## Task:
Every record below needs to be retyped exactly as it appears.

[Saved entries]
^^^^^^^^^^^^^^^^

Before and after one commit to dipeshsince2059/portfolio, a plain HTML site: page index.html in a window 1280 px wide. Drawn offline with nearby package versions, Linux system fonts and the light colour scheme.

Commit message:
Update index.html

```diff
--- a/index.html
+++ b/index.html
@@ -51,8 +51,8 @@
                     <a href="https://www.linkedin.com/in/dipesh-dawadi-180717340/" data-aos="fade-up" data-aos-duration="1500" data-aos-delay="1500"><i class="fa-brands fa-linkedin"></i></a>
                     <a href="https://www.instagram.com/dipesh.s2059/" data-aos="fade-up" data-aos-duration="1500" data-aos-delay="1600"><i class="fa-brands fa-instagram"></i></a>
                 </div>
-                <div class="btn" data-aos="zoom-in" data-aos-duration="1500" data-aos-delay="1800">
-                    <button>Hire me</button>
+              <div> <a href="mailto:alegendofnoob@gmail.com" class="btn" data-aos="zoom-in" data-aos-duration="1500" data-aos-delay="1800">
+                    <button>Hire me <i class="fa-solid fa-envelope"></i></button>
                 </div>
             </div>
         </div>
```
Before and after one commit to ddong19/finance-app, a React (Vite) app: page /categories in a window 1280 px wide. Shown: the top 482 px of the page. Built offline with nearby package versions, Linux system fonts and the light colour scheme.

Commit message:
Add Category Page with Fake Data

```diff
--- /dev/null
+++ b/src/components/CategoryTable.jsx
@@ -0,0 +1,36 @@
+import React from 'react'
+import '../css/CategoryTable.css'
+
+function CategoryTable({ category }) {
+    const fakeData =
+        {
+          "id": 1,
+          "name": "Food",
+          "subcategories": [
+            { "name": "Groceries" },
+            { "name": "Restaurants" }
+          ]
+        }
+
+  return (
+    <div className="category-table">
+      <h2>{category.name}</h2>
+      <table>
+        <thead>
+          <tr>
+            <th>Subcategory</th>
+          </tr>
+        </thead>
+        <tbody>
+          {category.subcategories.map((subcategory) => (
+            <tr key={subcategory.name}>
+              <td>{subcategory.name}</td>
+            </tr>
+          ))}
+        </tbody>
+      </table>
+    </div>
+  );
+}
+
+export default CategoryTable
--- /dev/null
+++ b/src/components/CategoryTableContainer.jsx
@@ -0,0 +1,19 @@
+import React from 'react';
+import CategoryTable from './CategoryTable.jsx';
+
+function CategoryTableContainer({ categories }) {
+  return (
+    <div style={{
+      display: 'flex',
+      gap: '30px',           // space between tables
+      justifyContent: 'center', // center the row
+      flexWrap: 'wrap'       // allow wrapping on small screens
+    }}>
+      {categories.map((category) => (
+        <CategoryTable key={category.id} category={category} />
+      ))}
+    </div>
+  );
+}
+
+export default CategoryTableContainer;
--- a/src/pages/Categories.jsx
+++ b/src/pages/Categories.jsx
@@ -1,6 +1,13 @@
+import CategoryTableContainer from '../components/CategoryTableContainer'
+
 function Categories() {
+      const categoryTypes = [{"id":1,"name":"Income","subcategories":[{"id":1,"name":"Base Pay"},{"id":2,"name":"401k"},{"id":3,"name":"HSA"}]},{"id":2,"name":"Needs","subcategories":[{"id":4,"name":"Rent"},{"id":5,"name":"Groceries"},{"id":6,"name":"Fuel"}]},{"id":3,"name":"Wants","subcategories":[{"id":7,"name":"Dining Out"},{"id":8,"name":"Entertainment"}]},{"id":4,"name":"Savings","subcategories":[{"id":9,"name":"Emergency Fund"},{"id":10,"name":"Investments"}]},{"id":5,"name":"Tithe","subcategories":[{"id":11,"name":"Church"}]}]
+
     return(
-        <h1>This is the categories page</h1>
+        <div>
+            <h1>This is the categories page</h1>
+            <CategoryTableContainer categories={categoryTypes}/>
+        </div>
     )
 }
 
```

^^^^^^^^^^^^^^^^

## Reply:
Before and after one commit to dipeshsince2059/portfolio, a plain HTML site: page index.html in a window 1280 px wide. Drawn offline with nearby package versions, Linux system fonts and the light colour scheme.

Commit message:
Update index.html

```diff
--- a/index.html
+++ b/index.html
@@ -51,8 +51,8 @@
                     <a href="https://www.linkedin.com/in/dipesh-dawadi-180717340/" data-aos="fade-up" data-aos-duration="1500" data-aos-delay="1500"><i class="fa-brands fa-linkedin"></i></a>
                     <a href="https://www.instagram.com/dipesh.s2059/" data-aos="fade-up" data-aos-duration="1500" data-aos-delay="1600"><i class="fa-brands fa-instagram"></i></a>
                 </div>
-                <div class="btn" data-aos="zoom-in" data-aos-duration="1500" data-aos-delay="1800">
-                    <button>Hire me</button>
+              <div> <a href="mailto:alegendofnoob@gmail.com" class="btn" data-aos="zoom-in" data-aos-duration="1500" data-aos-delay="1800">
+                    <button>Hire me <i class="fa-solid fa-envelope"></i></button>
                 </div>
             </div>
         </div>
```
Before and after one commit to ddong19/finance-app, a React (Vite) app: page /categories in a window 1280 px wide. Shown: the top 482 px of the page. Built offline with nearby package versions, Linux system fonts and the light colour scheme.

Commit message:
Add Category Page with Fake Data

```diff
--- /dev/null
+++ b/src/components/CategoryTable.jsx
@@ -0,0 +1,36 @@
+import React from 'react'
+import '../css/CategoryTable.css'
+
+function CategoryTable({ category }) {
+    const fakeData =
+        {
+          "id": 1,
+          "name": "Food",
+          "subcategories": [
+            { "name": "Groceries" },
+            { "name": "Restaurants" }
+          ]
+        }
+
+  return (
+    <div className="category-table">
+      <h2>{category.name}</h2>
+      <table>
+        <thead>
+          <tr>
+            <th>Subcategory</th>
+          </tr>
+        </thead>
+        <tbody>
+          {category.subcategories.map((subcategory) => (
+            <tr key={subcategory.name}>
+              <td>{subcategory.name}</td>
+            </tr>
+          ))}
+        </tbody>
+      </table>
+    </div>
+  );
+}
+
+export default CategoryTable
--- /dev/null
+++ b/src/components/CategoryTableContainer.jsx
@@ -0,0 +1,19 @@
+import React from 'react';
+import CategoryTable from './CategoryTable.jsx';
+
+function CategoryTableContainer({ categories }) {
+  return (
+    <div style={{
+      display: 'flex',
+      gap: '30px',           // space between tables
+      justifyContent: 'center', // center the row
+      flexWrap: 'wrap'       // allow wrapping on small screens
+    }}>
+      {categories.map((category) => (
+        <CategoryTable key={category.id} category={category} />
+      ))}
+    </div>
+  );
+}
+
+export default CategoryTableContainer;
--- a/src/pages/Categories.jsx
+++ b/src/pages/Categories.jsx
@@ -1,6 +1,13 @@
+import CategoryTableContainer from '../components/CategoryTableContainer'
+
 function Categories() {
+      const categoryTypes = [{"id":1,"name":"Income","subcategories":[{"id":1,"name":"Base Pay"},{"id":2,"name":"401k"},{"id":3,"name":"HSA"}]},{"id":2,"name":"Needs","subcategories":[{"id":4,"name":"Rent"},{"id":5,"name":"Groceries"},{"id":6,"name":"Fuel"}]},{"id":3,"name":"Wants","subcategories":[{"id":7,"name":"Dining Out"},{"id":8,"name":"Entertainment"}]},{"id":4,"name":"Savings","subcategories":[{"id":9,"name":"Emergency Fund"},{"id":10,"name":"Investments"}]},{"id":5,"name":"Tithe","subcategories":[{"id":11,"name":"Church"}]}]
+
     return(
-        <h1>This is the categories page</h1>
+        <div>
+            <h1>This is the categories page</h1>
+            <CategoryTableContainer categories={categoryTypes}/>
+        </div>
     )
 }
 
```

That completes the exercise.